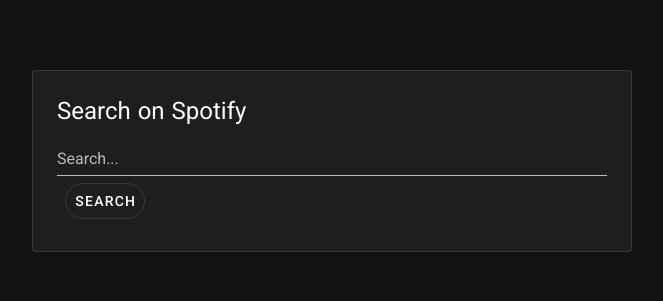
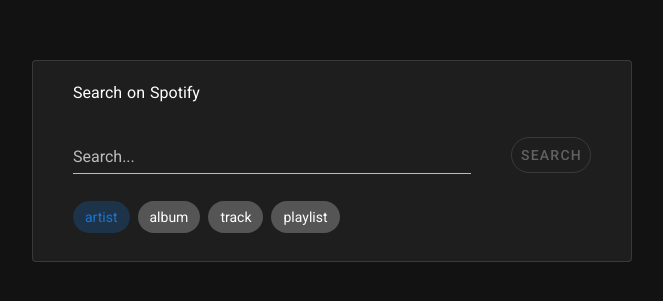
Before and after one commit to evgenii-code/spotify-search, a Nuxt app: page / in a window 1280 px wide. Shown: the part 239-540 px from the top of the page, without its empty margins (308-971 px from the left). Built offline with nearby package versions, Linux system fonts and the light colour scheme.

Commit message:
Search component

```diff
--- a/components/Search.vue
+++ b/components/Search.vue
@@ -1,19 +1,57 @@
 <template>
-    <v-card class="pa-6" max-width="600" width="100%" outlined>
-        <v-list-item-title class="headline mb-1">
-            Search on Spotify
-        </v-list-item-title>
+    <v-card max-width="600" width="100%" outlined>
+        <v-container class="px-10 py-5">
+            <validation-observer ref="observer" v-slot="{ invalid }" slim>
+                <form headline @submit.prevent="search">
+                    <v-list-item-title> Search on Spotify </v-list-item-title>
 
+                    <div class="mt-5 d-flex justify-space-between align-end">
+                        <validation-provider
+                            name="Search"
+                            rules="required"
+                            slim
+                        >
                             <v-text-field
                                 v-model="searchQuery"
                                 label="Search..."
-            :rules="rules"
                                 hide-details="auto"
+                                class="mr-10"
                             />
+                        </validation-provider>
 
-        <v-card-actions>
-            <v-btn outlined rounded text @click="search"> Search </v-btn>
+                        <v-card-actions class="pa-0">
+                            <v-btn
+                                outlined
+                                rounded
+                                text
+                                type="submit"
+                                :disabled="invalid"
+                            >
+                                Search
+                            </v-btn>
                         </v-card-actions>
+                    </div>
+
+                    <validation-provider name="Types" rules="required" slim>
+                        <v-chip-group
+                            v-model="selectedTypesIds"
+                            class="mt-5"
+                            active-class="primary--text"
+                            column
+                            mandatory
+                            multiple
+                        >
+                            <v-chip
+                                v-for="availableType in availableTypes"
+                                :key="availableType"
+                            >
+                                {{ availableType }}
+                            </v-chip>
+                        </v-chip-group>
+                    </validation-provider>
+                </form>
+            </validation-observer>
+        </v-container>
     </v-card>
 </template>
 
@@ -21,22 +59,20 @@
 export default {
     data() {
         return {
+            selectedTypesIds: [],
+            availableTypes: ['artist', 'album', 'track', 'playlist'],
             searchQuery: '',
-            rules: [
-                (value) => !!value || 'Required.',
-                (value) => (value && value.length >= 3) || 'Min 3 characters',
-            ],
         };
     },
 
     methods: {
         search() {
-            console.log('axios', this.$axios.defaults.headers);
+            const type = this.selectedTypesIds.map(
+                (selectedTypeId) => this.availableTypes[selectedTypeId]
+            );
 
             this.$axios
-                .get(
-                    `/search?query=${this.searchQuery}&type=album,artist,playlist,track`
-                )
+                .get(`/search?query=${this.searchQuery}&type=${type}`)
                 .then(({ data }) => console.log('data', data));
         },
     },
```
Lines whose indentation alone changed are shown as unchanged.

---+---

■ Your instructions: Word for word, give the entries back in full; the pictures do not belong in the copy.

■ Reply:
Before and after one commit to evgenii-code/spotify-search, a Nuxt app: page / in a window 1280 px wide. Shown: the part 239-540 px from the top of the page, without its empty margins (308-971 px from the left). Built offline with nearby package versions, Linux system fonts and the light colour scheme.

Commit message:
Search component

```diff
--- a/components/Search.vue
+++ b/components/Search.vue
@@ -1,19 +1,57 @@
 <template>
-    <v-card class="pa-6" max-width="600" width="100%" outlined>
-        <v-list-item-title class="headline mb-1">
-            Search on Spotify
-        </v-list-item-title>
+    <v-card max-width="600" width="100%" outlined>
+        <v-container class="px-10 py-5">
+            <validation-observer ref="observer" v-slot="{ invalid }" slim>
+                <form headline @submit.prevent="search">
+                    <v-list-item-title> Search on Spotify </v-list-item-title>
 
+                    <div class="mt-5 d-flex justify-space-between align-end">
+                        <validation-provider
+                            name="Search"
+                            rules="required"
+                            slim
+                        >
                             <v-text-field
                                 v-model="searchQuery"
                                 label="Search..."
-            :rules="rules"
                                 hide-details="auto"
+                                class="mr-10"
                             />
+                        </validation-provider>
 
-        <v-card-actions>
-            <v-btn outlined rounded text @click="search"> Search </v-btn>
+                        <v-card-actions class="pa-0">
+                            <v-btn
+                                outlined
+                                rounded
+                                text
+                                type="submit"
+                                :disabled="invalid"
+                            >
+                                Search
+                            </v-btn>
                         </v-card-actions>
+                    </div>
+
+                    <validation-provider name="Types" rules="required" slim>
+                        <v-chip-group
+                            v-model="selectedTypesIds"
+                            class="mt-5"
+                            active-class="primary--text"
+                            column
+                            mandatory
+                            multiple
+                        >
+                            <v-chip
+                                v-for="availableType in availableTypes"
+                                :key="availableType"
+                            >
+                                {{ availableType }}
+                            </v-chip>
+                        </v-chip-group>
+                    </validation-provider>
+                </form>
+            </validation-observer>
+        </v-container>
     </v-card>
 </template>
 
@@ -21,22 +59,20 @@
 export default {
     data() {
         return {
+            selectedTypesIds: [],
+            availableTypes: ['artist', 'album', 'track', 'playlist'],
             searchQuery: '',
-            rules: [
-                (value) => !!value || 'Required.',
-                (value) => (value && value.length >= 3) || 'Min 3 characters',
-            ],
         };
     },
 
     methods: {
         search() {
-            console.log('axios', this.$axios.defaults.headers);
+            const type = this.selectedTypesIds.map(
+                (selectedTypeId) => this.availableTypes[selectedTypeId]
+            );
 
             this.$axios
-                .get(
-                    `/search?query=${this.searchQuery}&type=album,artist,playlist,track`
-                )
+                .get(`/search?query=${this.searchQuery}&type=${type}`)
                 .then(({ data }) => console.log('data', data));
         },
     },
```
Lines whose indentation alone changed are shown as unchanged.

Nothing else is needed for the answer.